We’ve written earlier about the Southern California brawl over Thomas Tedesco and his $40 million fortune, a fight that continues into Thomas’ 97th year. In White v. Davis (2023) 87 Cal.App.5th 270, the Court of Appeal adds to the case law that has become part of his legacy.
A Blended Family in a Long-Running Conflict
The Tedesco family litigation, beginning to rival Jarndyce v. Jarndyce after five trips to the Court of Appeal, pits Thomas’ biological children against his second wife Gloria Tedesco and her children.
In 2014, as Thomas’ mental health declined, daughter Laura White petitioned for appointment of a conservator over his estate, expressing concerns about Gloria’s isolation of Thomas and efforts to have him change his estate plan.
The court granted the conservatorship and the litigation has continued to this day.
By 2020, Laura was serving as co-trustee of Thomas’ trust. She filed applications for elder abuse restraining orders against Gloria and related parties based on their efforts to unduly influence Thomas to change his estate plan for their benefit.
Gloria and related parties counter moved by filing anti-SLAPP motions.
When EARO Meets Anti-SLAPP
As noted in prior posts, California’s anti-SLAPP statute aims to protect speech and petitioning activity from meritless lawsuits. (SLAPP is an acronym for a strategic lawsuit against public participation.)
If a legal claim arises from activity protected by the statute, the defendant can file a motion that packs a punch. To defeat the motion, the plaintiff must show a probability of success on the claim. If the plaintiff fails, the claim is stricken and the plaintiff must pay the defendant’s legal fees.
We occasionally see anti-SLAPP motions in trust and estate cases, mostly commonly as an effort to derail petitions to enforce no contest clauses.

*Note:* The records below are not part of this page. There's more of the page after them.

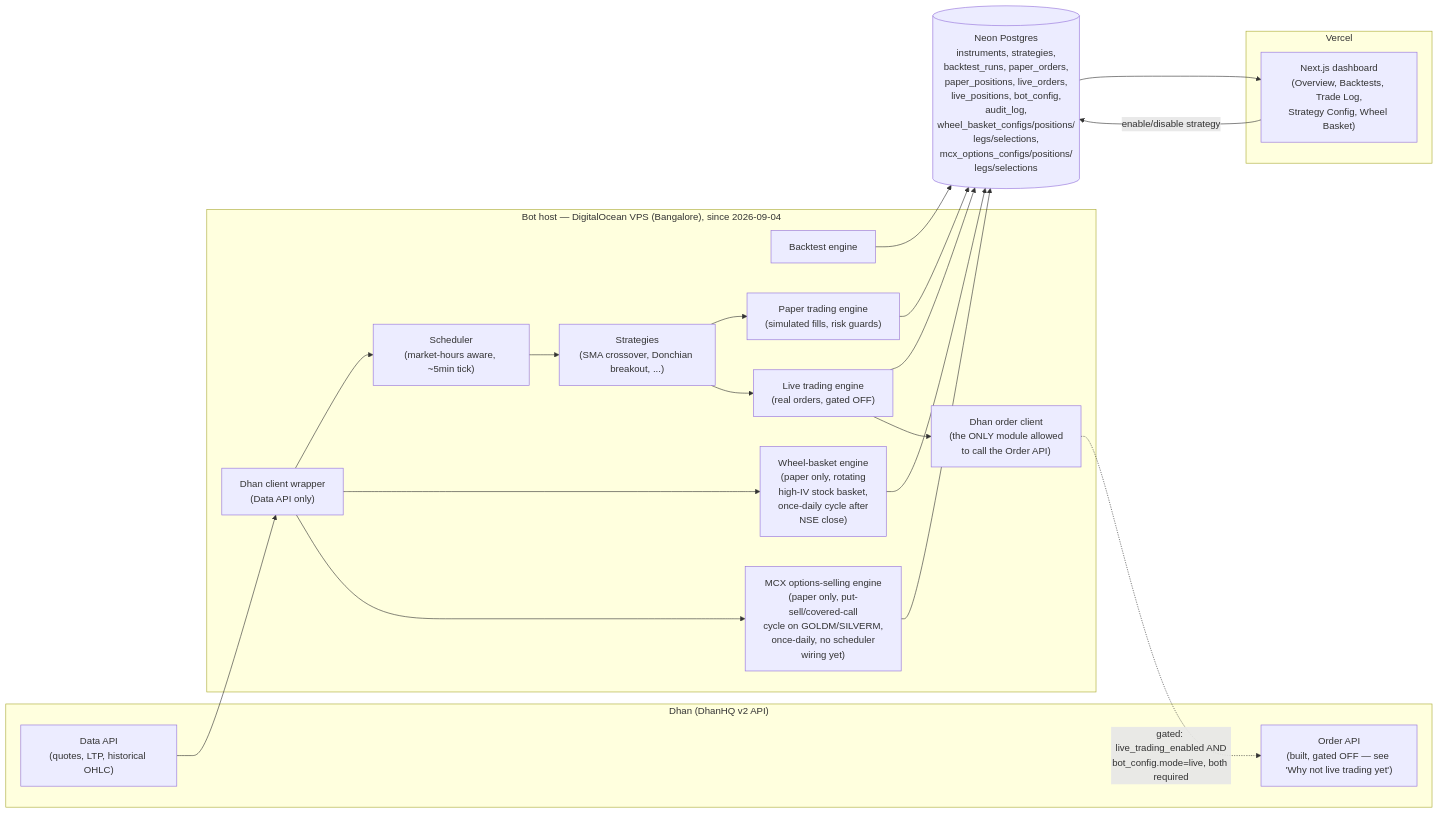
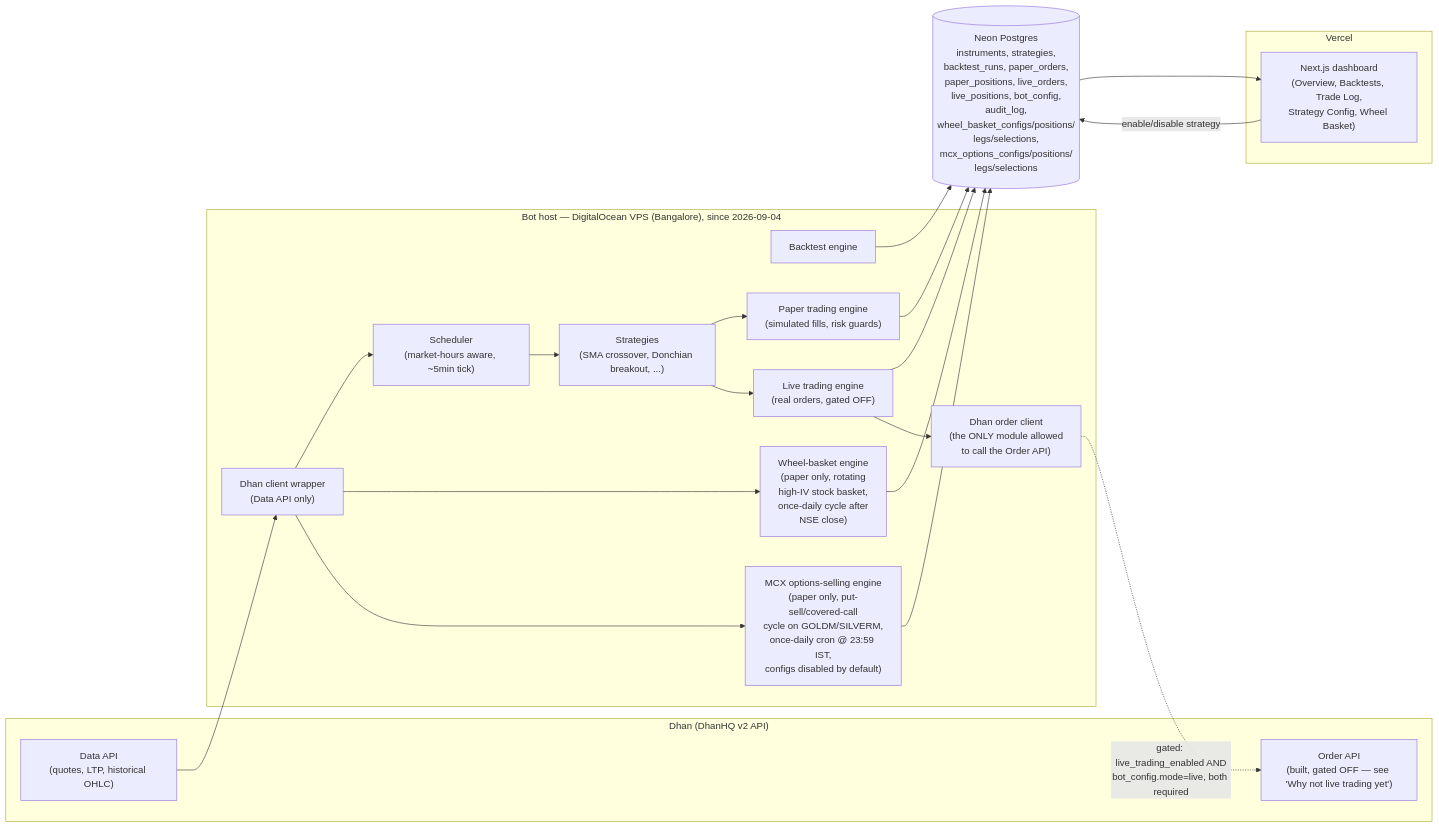
One commit to nowgrowmore/growmore changed the diagram in docs/architecture.md. Above: the diagram before and after it, drawn with Mermaid. The commit also changed other lines of this file and 9 other files, not shown here.

````diff
--- a/docs/architecture.md
+++ b/docs/architecture.md
@@ -5,40 +5,40 @@
 ```mermaid
 flowchart LR
     subgraph Dhan["Dhan (DhanHQ v2 API)"]
         DataAPI["Data API\n(quotes, LTP, historical OHLC)"]
         OrderAPI["Order API\n(built, gated OFF — see 'Why not live trading yet')"]
     end
 
     subgraph BotHost["Bot host — DigitalOcean VPS (Bangalore), since 2026-09-04"]
         Scheduler["Scheduler\n(market-hours aware, ~5min tick)"]
         Strategies["Strategies\n(SMA crossover, Donchian breakout, ...)"]
         Backtest["Backtest engine"]
         Paper["Paper trading engine\n(simulated fills, risk guards)"]
         Live["Live trading engine\n(real orders, gated OFF)"]
         Broker["Dhan client wrapper\n(Data API only)"]
         OrderClient["Dhan order client\n(the ONLY module allowed\nto call the Order API)"]
         WheelBasket["Wheel-basket engine\n(paper only, rotating\nhigh-IV stock basket,\nonce-daily cycle after\nNSE close)"]
-        MCXOptions["MCX options-selling engine\n(paper only, put-sell/covered-call\ncycle on GOLDM/SILVERM,\nonce-daily, no scheduler\nwiring yet)"]
+        MCXOptions["MCX options-selling engine\n(paper only, put-sell/covered-call\ncycle on GOLDM/SILVERM,\nonce-daily cron @ 23:59 IST,\nconfigs disabled by default)"]
     end
 
     DB[("Neon Postgres\ninstruments, strategies,\nbacktest_runs, paper_orders,\npaper_positions, live_orders,\nlive_positions, bot_config,\naudit_log,\nwheel_basket_configs/positions/\nlegs/selections,\nmcx_options_configs/positions/\nlegs/selections")]
 
     subgraph Vercel["Vercel"]
         Dashboard["Next.js dashboard\n(Overview, Backtests, Trade Log,\nStrategy Config, Wheel Basket)"]
     end
 
     DataAPI --> Broker --> Scheduler
     Scheduler --> Strategies --> Paper
     Strategies --> Live
     Broker --> WheelBasket
     Broker --> MCXOptions
     Backtest --> DB
     Paper --> DB
     Live --> DB
     WheelBasket --> DB
     MCXOptions --> DB
     Live --> OrderClient
     OrderClient -. "gated: live_trading_enabled AND\nbot_config.mode=live, both required" .-> OrderAPI
     DB --> Dashboard
     Dashboard -- "enable/disable strategy" --> DB
 ```
````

Here, however, the anti-SLAPP motion targeted an application for an elder abuse restraining order (EARO). An EARO protects an elder from ongoing abuse, including improper efforts to procure changes to an elder’s estate plan.

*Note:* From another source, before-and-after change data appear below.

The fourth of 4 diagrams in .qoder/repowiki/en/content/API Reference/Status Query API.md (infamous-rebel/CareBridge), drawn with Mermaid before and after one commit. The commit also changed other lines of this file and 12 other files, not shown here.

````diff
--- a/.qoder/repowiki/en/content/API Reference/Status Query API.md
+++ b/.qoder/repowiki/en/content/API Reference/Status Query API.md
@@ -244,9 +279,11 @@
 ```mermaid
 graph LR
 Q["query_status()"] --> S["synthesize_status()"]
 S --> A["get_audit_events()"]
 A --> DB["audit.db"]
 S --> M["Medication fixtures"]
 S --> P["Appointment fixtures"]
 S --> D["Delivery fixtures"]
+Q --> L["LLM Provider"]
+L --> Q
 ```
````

Given that both EAROs and anti-SLAPP motions advance important public policies, how should a trial judge triage them?
In the case at hand, the Riverside County Superior Court judge chose to decide the anti-SLAPP motions before the EARO applications.
Although the judge denied the motions, Gloria and related parties filed appeals that stayed the EARO applications. Hence, Laura’s request for restraining orders languished while the anti-SLAPP ruling went to the Court of Appeal.
In White v. Davis, the appellate court affirmed the denial of the anti-SLAPP motions. The court stated: “While defendants’ various litigation activities are protected petitioning activities under the anti-SLAPP statute, their plans to unduly influence Thomas and change his estate plan are not. [Instead], defendants’ litigation activities merely evidence their nefarious actions to control Thomas through isolation, confusion, and mental suffering designed to overcome his free will.”
Hence, Laura’s EARO applications did not arise out of speech or petitioning activity protected by the anti-SLAPP statute.
Importantly, the appellate court also found that the trial judge had abused its discretion in prioritizing the anti-SLAPP motions over the EARO applications.
The court indicated that an application to protect an elder or dependent adult from financial abuse is so important that it should be heard even if an anti-SLAPP motion is filed. The motion should not be allowed to interfere with a request for a restraining order. Instead, the trial court should use its case management tools to avoid delay in hearing the merits of EARO applications.
White v. Davis prevents weak anti-SLAPP motions from being used to derail applications for restraining orders, thus strengthening the availability of such orders to protect California’s vulnerable adults.